It’s almost impossible to listen to the radio or read anewspaper without encountering an ad for low- or no-down-payment home loans. Ifyou are considering buying a house or condominium, or refinancing your currenthome, it pays to understand the pros and cons of these high loan-to-value-ratiomortgages.

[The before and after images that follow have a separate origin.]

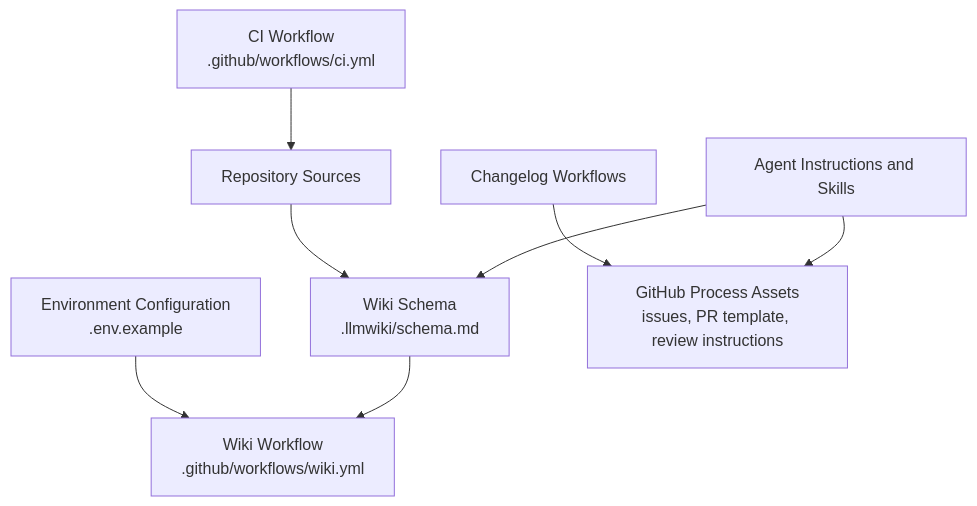
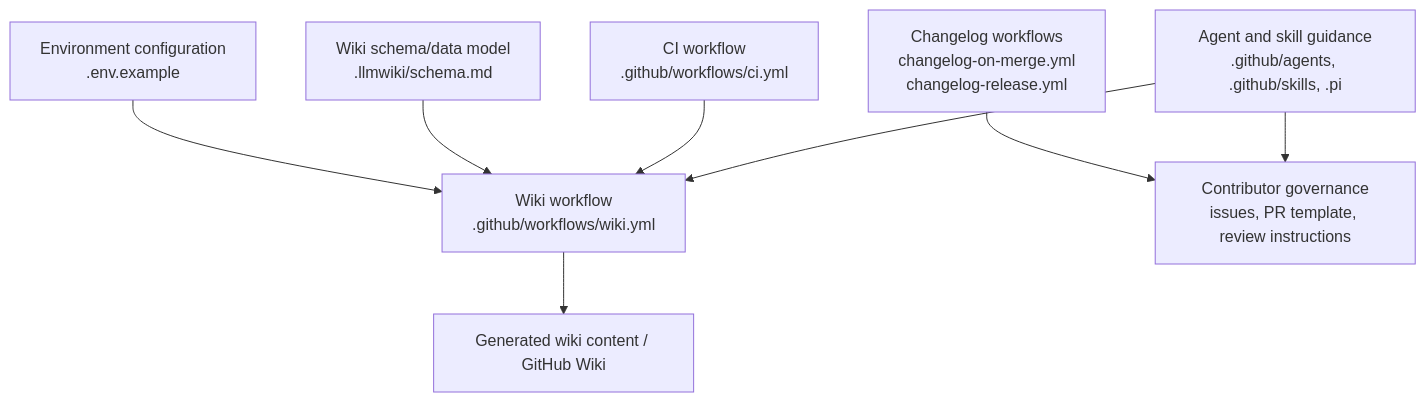
One commit to mfittko/repo-wiki changed the second of 4 diagrams in Architecture.md. Above: the diagram before and after it, drawn with Mermaid. The commit also changed other lines of this file and 46 other files, not shown here.

Commit message:
Compile repository wiki 2026-06-12T23:37:07.677Z

````diff
--- a/Architecture.md
+++ b/Architecture.md
@@ -133,19 +166,19 @@
 ```mermaid
 flowchart TD
-  SourceRepo["Repository Sources"]
-  Env["Environment Configuration<br/>.env.example"]
-  Schema["Wiki Schema<br/>.llmwiki/schema.md"]
-  WikiWorkflow["Wiki Workflow<br/>.github/workflows/wiki.yml"]
-  CIWorkflow["CI Workflow<br/>.github/workflows/ci.yml"]
-  ChangelogWorkflows["Changelog Workflows"]
-  GitHubProcess["GitHub Process Assets<br/>issues, PR template, review instructions"]
-  Agents["Agent Instructions and Skills"]
+  Config["Environment configuration<br/>.env.example"]
+  WikiWorkflow["Wiki workflow<br/>.github/workflows/wiki.yml"]
+  CIWorkflow["CI workflow<br/>.github/workflows/ci.yml"]
+  ChangelogWorkflows["Changelog workflows<br/>changelog-on-merge.yml<br/>changelog-release.yml"]
+  Schema["Wiki schema/data model<br/>.llmwiki/schema.md"]
+  Governance["Contributor governance<br/>issues, PR template, review instructions"]
+  Agents["Agent and skill guidance<br/>.github/agents, .github/skills, .pi"]
+  WikiOutput["Generated wiki content / GitHub Wiki"]
 
-  SourceRepo --> Schema
-  Env --> WikiWorkflow
+  Config --> WikiWorkflow
   Schema --> WikiWorkflow
-  CIWorkflow --> SourceRepo
-  ChangelogWorkflows --> GitHubProcess
-  Agents --> GitHubProcess
-  Agents --> Schema
+  WikiWorkflow --> WikiOutput
+  CIWorkflow --> WikiWorkflow
+  ChangelogWorkflows --> Governance
+  Agents --> Governance
+  Agents --> WikiWorkflow
 ```
````
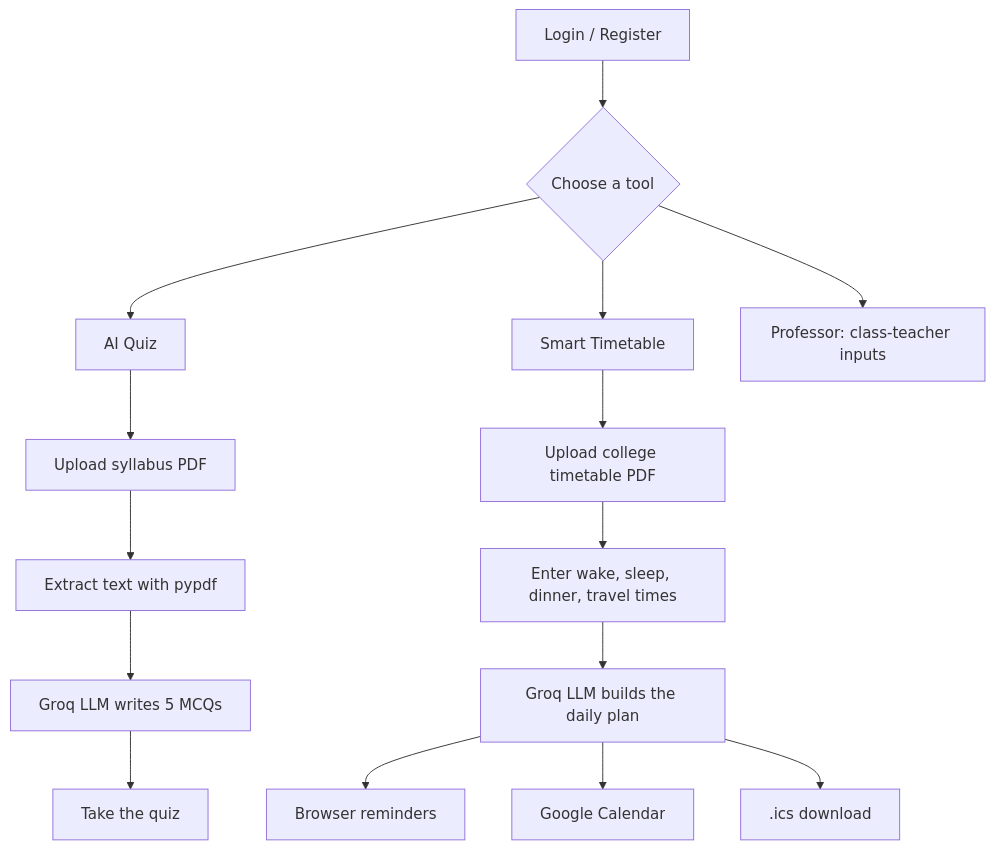
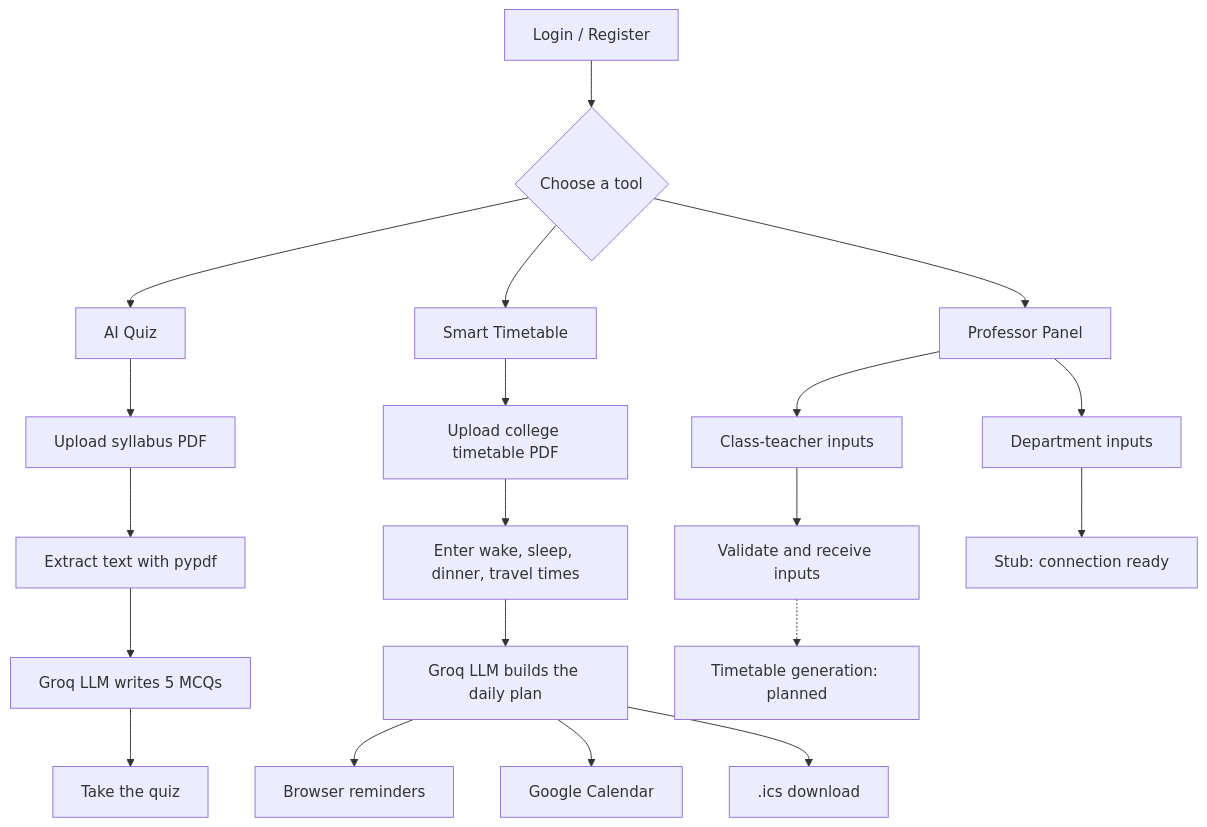
One commit to sakshidange06/Smart_Time_Table changed the diagram in README.md. Above: the diagram before and after it, drawn with Mermaid. The commit also changed other lines of this file, not shown here.

````diff
--- a/README.md
+++ b/README.md
@@ -71,17 +76,22 @@
 ```mermaid
 flowchart TD
     A[Login / Register] --> B{Choose a tool}
     B --> C[AI Quiz]
     B --> D[Smart Timetable]
-    B --> P[Professor: class-teacher inputs]
+    B --> P[Professor Panel]
     C --> C1[Upload syllabus PDF]
     C1 --> C2[Extract text with pypdf]
     C2 --> C3[Groq LLM writes 5 MCQs]
     C3 --> C4[Take the quiz]
     D --> D1[Upload college timetable PDF]
     D1 --> D2[Enter wake, sleep, dinner, travel times]
     D2 --> D3[Groq LLM builds the daily plan]
     D3 --> D4[Browser reminders]
     D3 --> D5[Google Calendar]
     D3 --> D6[.ics download]
+    P --> P1[Class-teacher inputs]
+    P --> P2[Department inputs]
+    P1 --> P3[Validate and receive inputs]
+    P2 --> P4[Stub: connection ready]
+    P3 -.-> P5[Timetable generation: planned]
 ```
````
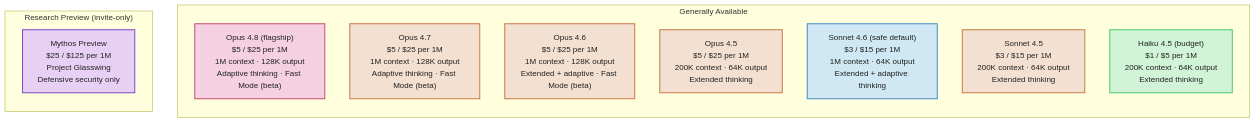
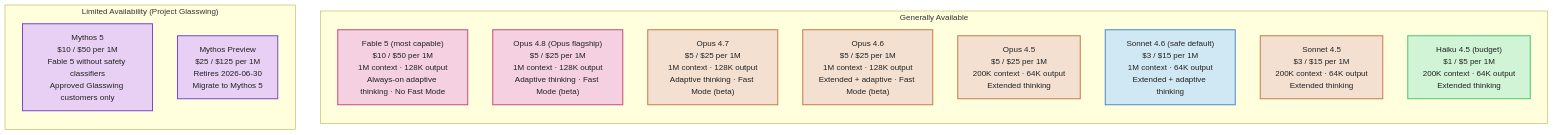
Before and after one commit to Sagargupta16/claude-cost-optimizer: the first of 5 diagrams in guides/diagrams.md, drawn with Mermaid. The commit also changed other lines of this file and 25 other files, not shown here.

First line of the commit message:
feat: Claude Fable 5 + Mythos 5 support (1.9.0) (#31)

````diff
--- a/guides/diagrams.md
+++ b/guides/diagrams.md
@@ -21,30 +21,32 @@
 ```mermaid
 flowchart TB
     subgraph GA["Generally Available"]
         direction TB
-        opus8["Opus 4.8 (flagship)<br/>$5 / $25 per 1M<br/>1M context · 128K output<br/>Adaptive thinking · Fast Mode (beta)"]
+        fable5["Fable 5 (most capable)<br/>$10 / $50 per 1M<br/>1M context · 128K output<br/>Always-on adaptive thinking · No Fast Mode"]
+        opus8["Opus 4.8 (Opus flagship)<br/>$5 / $25 per 1M<br/>1M context · 128K output<br/>Adaptive thinking · Fast Mode (beta)"]
         opus7["Opus 4.7<br/>$5 / $25 per 1M<br/>1M context · 128K output<br/>Adaptive thinking · Fast Mode (beta)"]
         opus6["Opus 4.6<br/>$5 / $25 per 1M<br/>1M context · 128K output<br/>Extended + adaptive · Fast Mode (beta)"]
         opus45["Opus 4.5<br/>$5 / $25 per 1M<br/>200K context · 64K output<br/>Extended thinking"]
         sonnet["Sonnet 4.6 (safe default)<br/>$3 / $15 per 1M<br/>1M context · 64K output<br/>Extended + adaptive thinking"]
         sonnet45["Sonnet 4.5<br/>$3 / $15 per 1M<br/>200K context · 64K output<br/>Extended thinking"]
         haiku["Haiku 4.5 (budget)<br/>$1 / $5 per 1M<br/>200K context · 64K output<br/>Extended thinking"]
     end
 
-    subgraph RP["Research Preview (invite-only)"]
+    subgraph RP["Limited Availability (Project Glasswing)"]
         direction TB
-        mythos["Mythos Preview<br/>$25 / $125 per 1M<br/>Project Glasswing<br/>Defensive security only"]
+        mythos5["Mythos 5<br/>$10 / $50 per 1M<br/>Fable 5 without safety classifiers<br/>Approved Glasswing customers only"]
+        mythos["Mythos Preview<br/>$25 / $125 per 1M<br/>Retires 2026-06-30<br/>Migrate to Mythos 5"]
     end
 
     classDef flagship fill:#f4d0e0,stroke:#c94a7a,stroke-width:2px,color:#222
     classDef snapshot fill:#f4e0d0,stroke:#c97a4a,color:#222
     classDef default fill:#d0e8f4,stroke:#4a8ac9,stroke-width:2px,color:#222
     classDef budget fill:#d0f4d5,stroke:#4ac96a,color:#222
     classDef preview fill:#e8d0f4,stroke:#7a4ac9,color:#222
 
-    class opus8 flagship
+    class fable5,opus8 flagship
     class opus7,opus6,opus45,sonnet45 snapshot
     class sonnet default
     class haiku budget
-    class mythos preview
+    class mythos5,mythos preview
 ```
````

WHAT IS P.M.I. (PRIVATE MORTGAGE INSURANCE)? Unlessyou obtain a government-sponsored VA (Veteran’s Administration) or FHA (FederalHousing Administration) home loan for all or most of the market value of yourhome, you will probably encounter PMI.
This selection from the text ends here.